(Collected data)
=-=-=-=-=

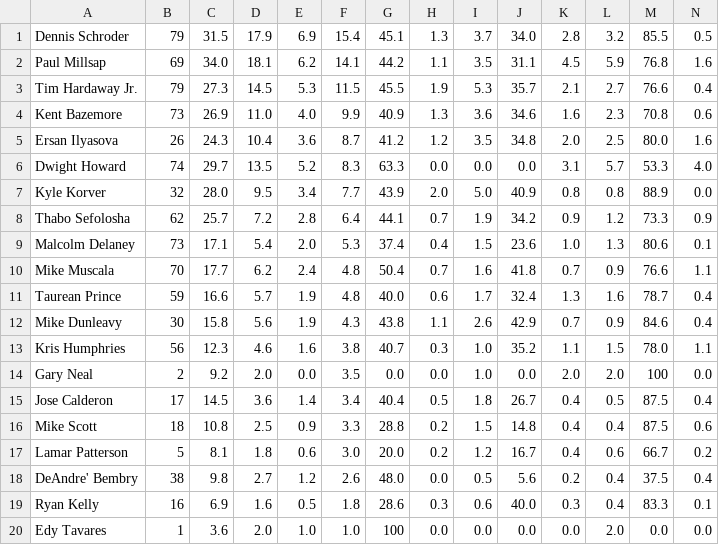
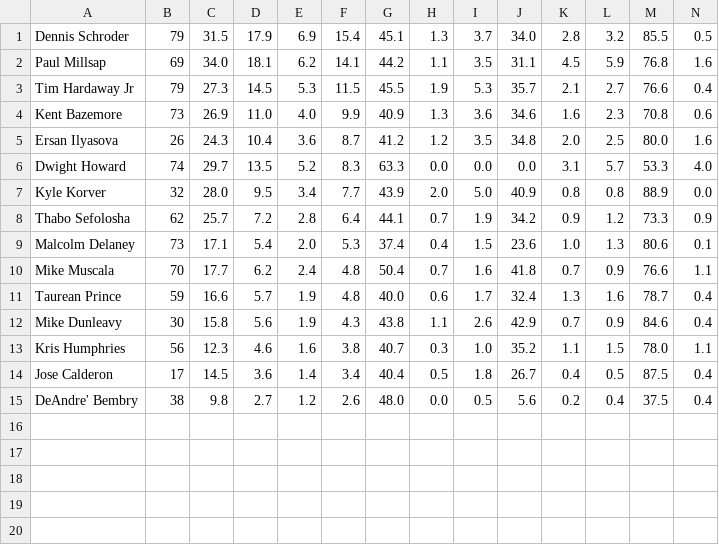
Before and after one commit to VillalbaEsp/basketmunio, a CSV file: ficherosImportanes/excelsDatos/jugadoresEstadisticas/atlanta_hawks.csv, drawn as a sheet; only a part is shown; rows hold the shown columns only; the diff names each change by its address in the sheet, - before the commit and + after, or states it on an @@ line.

```diff
--- a/ficherosImportanes/excelsDatos/jugadoresEstadisticas/atlanta_hawks.csv
+++ b/ficherosImportanes/excelsDatos/jugadoresEstadisticas/atlanta_hawks.csv
-A3: Tim Hardaway Jr.
+A3: Tim Hardaway Jr
-row 14: Gary Neal | 2 | 9.2 | 2.0 | 0.0 | 3.5 | 0.0 | 0.0 | 1.0 | 0.0 | 2.0 | 2.0 | 100 | 0.0
-row 16: Mike Scott | 18 | 10.8 | 2.5 | 0.9 | 3.3 | 28.8 | 0.2 | 1.5 | 14.8 | 0.4 | 0.4 | 87.5 | 0.6
-row 17: Lamar Patterson | 5 | 8.1 | 1.8 | 0.6 | 3.0 | 20.0 | 0.2 | 1.2 | 16.7 | 0.4 | 0.6 | 66.7 | 0.2
-row 19: Ryan Kelly | 16 | 6.9 | 1.6 | 0.5 | 1.8 | 28.6 | 0.3 | 0.6 | 40.0 | 0.3 | 0.4 | 83.3 | 0.1
-row 20: Edy Tavares | 1 | 3.6 | 2.0 | 1.0 | 1.0 | 100 | 0.0 | 0.0 | 0.0 | 0.0 | 2.0 | 0.0 | 0.0
```
Also changed, not shown: ficherosImportanes/excelsDatos/jugadoresEstadisticas/boston_celtics.csv, ficherosImportanes/excelsDatos/jugadoresEstadisticas/new_orleans_pelicans.csv, 9 other files.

=-=-=-=-=

_Your goal_: Could you retype all the entries above exactly, without the pictures?

_Exercise solution_:
Before and after one commit to VillalbaEsp/basketmunio, a CSV file: ficherosImportanes/excelsDatos/jugadoresEstadisticas/atlanta_hawks.csv, drawn as a sheet; only a part is shown; rows hold the shown columns only; the diff names each change by its address in the sheet, - before the commit and + after, or states it on an @@ line.

```diff
--- a/ficherosImportanes/excelsDatos/jugadoresEstadisticas/atlanta_hawks.csv
+++ b/ficherosImportanes/excelsDatos/jugadoresEstadisticas/atlanta_hawks.csv
-A3: Tim Hardaway Jr.
+A3: Tim Hardaway Jr
-row 14: Gary Neal | 2 | 9.2 | 2.0 | 0.0 | 3.5 | 0.0 | 0.0 | 1.0 | 0.0 | 2.0 | 2.0 | 100 | 0.0
-row 16: Mike Scott | 18 | 10.8 | 2.5 | 0.9 | 3.3 | 28.8 | 0.2 | 1.5 | 14.8 | 0.4 | 0.4 | 87.5 | 0.6
-row 17: Lamar Patterson | 5 | 8.1 | 1.8 | 0.6 | 3.0 | 20.0 | 0.2 | 1.2 | 16.7 | 0.4 | 0.6 | 66.7 | 0.2
-row 19: Ryan Kelly | 16 | 6.9 | 1.6 | 0.5 | 1.8 | 28.6 | 0.3 | 0.6 | 40.0 | 0.3 | 0.4 | 83.3 | 0.1
-row 20: Edy Tavares | 1 | 3.6 | 2.0 | 1.0 | 1.0 | 100 | 0.0 | 0.0 | 0.0 | 0.0 | 2.0 | 0.0 | 0.0
```
Also changed, not shown: ficherosImportanes/excelsDatos/jugadoresEstadisticas/boston_celtics.csv, ficherosImportanes/excelsDatos/jugadoresEstadisticas/new_orleans_pelicans.csv, 9 other files.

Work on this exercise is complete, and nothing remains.